- Try it: The exercise asks you to copy every line below in which "never" appears.

◆ ◆ ◆ ◆ ◆ ◆ ◆

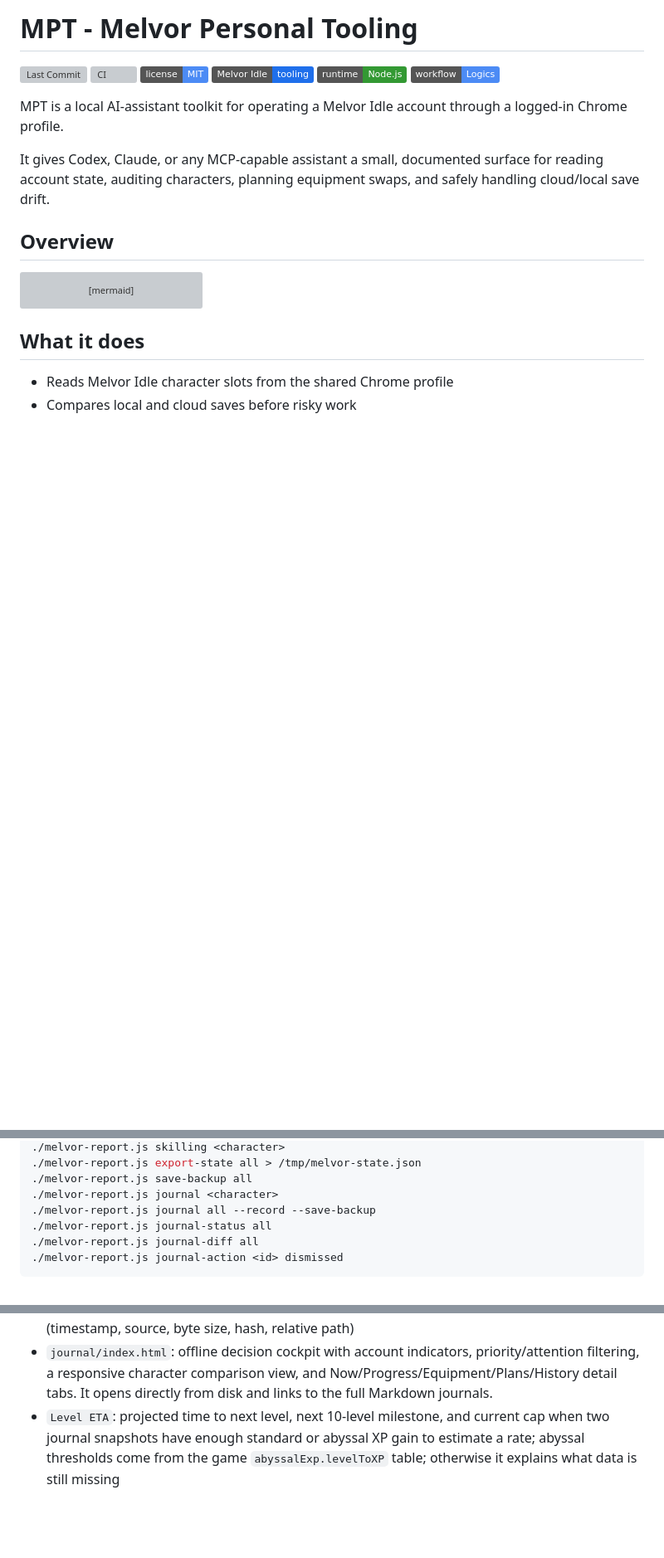
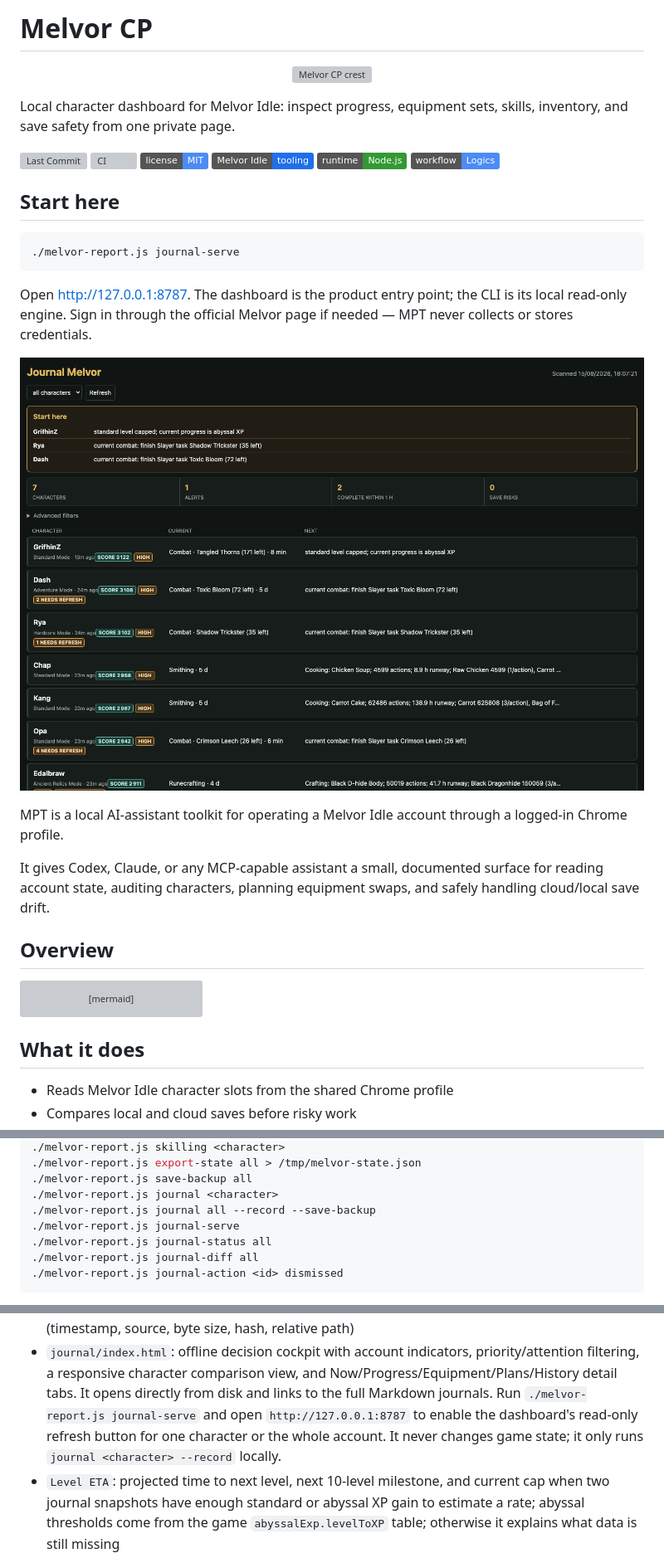
Before and after one commit to AlexAgo83/mpt, a Markdown page: README.md, 3 parts joined by grey strips. Shown at 83% size. Rendered like a GitHub page; pictures changed too: docs/dashboard-overview.png (added); badges without logos; blank space fills up the shorter version; grey boxes are pictures that could not be loaded.

Commit message:
feat: evolve dashboard into Melvor CP

````diff
--- a/README.md
+++ b/README.md
@@ -1,4 +1,8 @@
-# MPT - Melvor Personal Tooling
+# Melvor CP
+
+<p align="center"><img src="assets/mpt-crest.png" width="160" alt="Melvor CP crest"></p>
+
+Local character dashboard for Melvor Idle: inspect progress, equipment sets, skills, inventory, and save safety from one private page.
 
 [![Last Commit](https://img.shields.io/github/last-commit/AlexAgo83/mpt/main)](https://github.com/AlexAgo83/mpt/commits/main)
 [![CI](https://github.com/AlexAgo83/mpt/actions/workflows/ci.yml/badge.svg)](https://github.com/AlexAgo83/mpt/actions/workflows/ci.yml)
@@ -6,6 +10,16 @@
 [![Melvor Idle](https://img.shields.io/badge/Melvor%20Idle-tooling-1f6feb)](https://melvoridle.com/)
 [![Runtime](https://img.shields.io/badge/runtime-Node.js-339933?logo=node.js&logoColor=white)](./melvor-report.js)
 [![Workflow](https://img.shields.io/badge/workflow-Logics-4C8BF5)](./logics/)
+
+## Start here
+
+```bash
+./melvor-report.js journal-serve
+```
+
+Open [http://127.0.0.1:8787](http://127.0.0.1:8787). The dashboard is the product entry point; the CLI is its local read-only engine. Sign in through the official Melvor page if needed — MPT never collects or stores credentials.
+
+![Dashboard overview](docs/dashboard-overview.png)
 
 MPT is a local AI-assistant toolkit for operating a Melvor Idle account through a logged-in Chrome profile.
 
@@ -89,6 +103,7 @@ npm run source
 ./melvor-report.js save-backup all
 ./melvor-report.js journal <character>
 ./melvor-report.js journal all --record --save-backup
+./melvor-report.js journal-serve
 ./melvor-report.js journal-status all
 ./melvor-report.js journal-diff all
 ./melvor-report.js journal-action <id> dismissed
@@ -131,6 +146,9 @@ recommendations, current-action plan, standard plan, abyssal plan, proposed acti
 - `journal/index.html`: offline decision cockpit with account indicators, priority/attention
   filtering, a responsive character comparison view, and Now/Progress/Equipment/Plans/History
   detail tabs. It opens directly from disk and links to the full Markdown journals.
+  Run `./melvor-report.js journal-serve` and open `http://127.0.0.1:8787` to enable the
+  dashboard's read-only refresh button for one character or the whole account. It never
+  changes game state; it only runs `journal <character> --record` locally.
 - `Level ETA`: projected time to next level, next 10-level milestone, and current cap when
   two journal snapshots have enough standard or abyssal XP gain to estimate a rate; abyssal
   thresholds come from the game `abyssalExp.levelToXP` table; otherwise it explains what
````
Also changed, not shown: logics/runbook/run_006_refresh_the_journal_dashboard_from_local_controls.md (added, +36 -0 lines), logics/runbook/run_007_launch_the_local_melvor_dashboard_and_verify_account_connection.md (added, +32 -0 lines), assets/favicon.png (added), 6 other files.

◆ ◆ ◆ ◆ ◆ ◆ ◆

- Exercise solution:
+Open [http://127.0.0.1:8787](http://127.0.0.1:8787). The dashboard is the product entry point; the CLI is its local read-only engine. Sign in through the official Melvor page if needed — MPT never collects or stores credentials.
+  dashboard's read-only refresh button for one character or the whole account. It never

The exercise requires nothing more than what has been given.